the gates were broken. If they were down, then the explanation is simple and adequate; for they were in the way of this vehicle which passed beyond them. That a vehicle driven against a gate is sufficient to break it is shown both by expert testimony and by actual occurrence. It is true that the horses bore no narks of impact, and that an argument contra can be made from some of the signs of the disaster. But it is not, I think, impossible that a team of horses could brush aside and break down a single wooden arm or two in succession without marks of impact, while the disaster wrought seems to me consistent with the theory that the horses broke through one wooden arm, dashed across the tracks, and then broke through the other wooden arm unharmed, although their vehicle was struck by the train and its passengers killed. The circumstances of this drive are not inconsistent with inattention to this single wooden barrier, or, perhaps, even with a reckless disregard of it, especially in consideration of the colloquy testified to by the gateman as held with him by some of the party on their earlier journey, which I need not reproduce.

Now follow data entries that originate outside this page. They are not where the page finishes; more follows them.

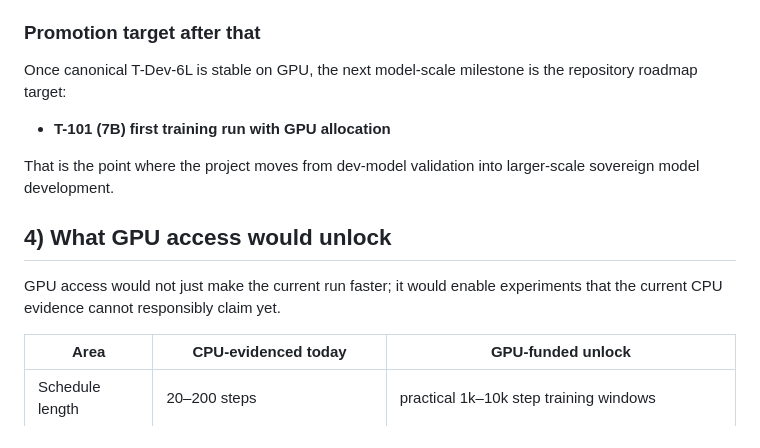
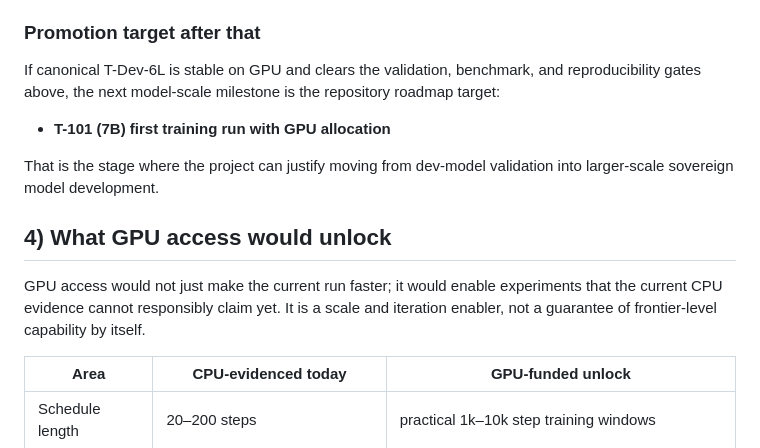
Before and after one commit to orkinosai25-org/supreme-modeltx, a Markdown page: docs/gpu-readiness-scaling-plan.md, the part around the change. Drawn GitHub-style.

Commit message:
docs: soften GPU scaling claims

```diff
--- a/docs/gpu-readiness-scaling-plan.md
+++ b/docs/gpu-readiness-scaling-plan.md
@@ -73,18 +73,19 @@ It is the smallest GPU-backed experiment that closes the credibility gap between
 
 ### Promotion target after that
 
-Once canonical T-Dev-6L is stable on GPU, the next model-scale milestone is the repository roadmap
-target:
+If canonical T-Dev-6L is stable on GPU and clears the validation, benchmark, and reproducibility
+gates above, the next model-scale milestone is the repository roadmap target:
 
 - **T-101 (7B) first training run with GPU allocation**
 
-That is the point where the project moves from dev-model validation into larger-scale sovereign model
-development.
+That is the stage where the project can justify moving from dev-model validation into larger-scale
+sovereign model development.
 
 ## 4) What GPU access would unlock
 
 GPU access would not just make the current run faster; it would enable experiments that the current
-CPU evidence cannot responsibly claim yet.
+CPU evidence cannot responsibly claim yet. It is a scale and iteration enabler, not a guarantee of
+frontier-level capability by itself.
 
 | Area | CPU-evidenced today | GPU-funded unlock |
 |---|---|---|
```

On the other hand, the explanation of how the arms of the gates, perpendicular in air at the time the wagonette reached the crossing, were broken, is much farther to seek, and is almost absolutely in the field of conjecture and speculation. Such explanation has afforded opportunity to the learned counsel for the respondent to display much ingenuity in his discussion of the facts; but I am not satisfied with the verdict upon the evidence, and I think that the case should be submitted to another jury. McDonald v. Met. St. Railroad Co., supra. While I refrain from discussion of other features of the case, I would not have it inferred that the question of the intestate's contributory negligence may not be an issue in the case upon the proof to be adduced. Brickell v. N. Y. C. & H. R. R. R. Co., 120 N. Y. 290, 24 N. E. 449, 17 Am. St. Rep. 648.
RICH, J., concurs.
MAYER V. JONES et al.
(Supreme Court, Appellate Division, Second Department. April 23, 1909.) 1. MORTGAGES (§ 582*) - FORECLOSURE COSTS-EXPENSE OF SURVEY AND SEARCHES FOR TAXES.
In foreclosure, the expenses of a survey of the premises and of a search for unpaid taxes formed no part of the costs for which judgment might be entered, though a reasonable amount for searches for taxes might have been included by the referee in his expenses of sale.
[Ed. Note. For other cases, see Mortgages, Cent. Dig. § 1662; Dec. Dig. 582.*]
2. MORTGAGES (§ 511*)-FORECLOSURE-SALE-STAY BY STIPULATION.
Where, to facilitate the entry of judgment without a trial in foreclosure, the parties stipulated that plaintiff might include in the amount to be found due certain sums for insurance, for a survey of the premises, and for searches for taxes, on an agreement to suspend the sale for a limited time or until the commissioners of appraisal, appointed to determine the value of a portion of the property which was being taken by the city, had made award and the same was confirmed, the stipulation was a contract between the parties, and the commissioners having thereafter made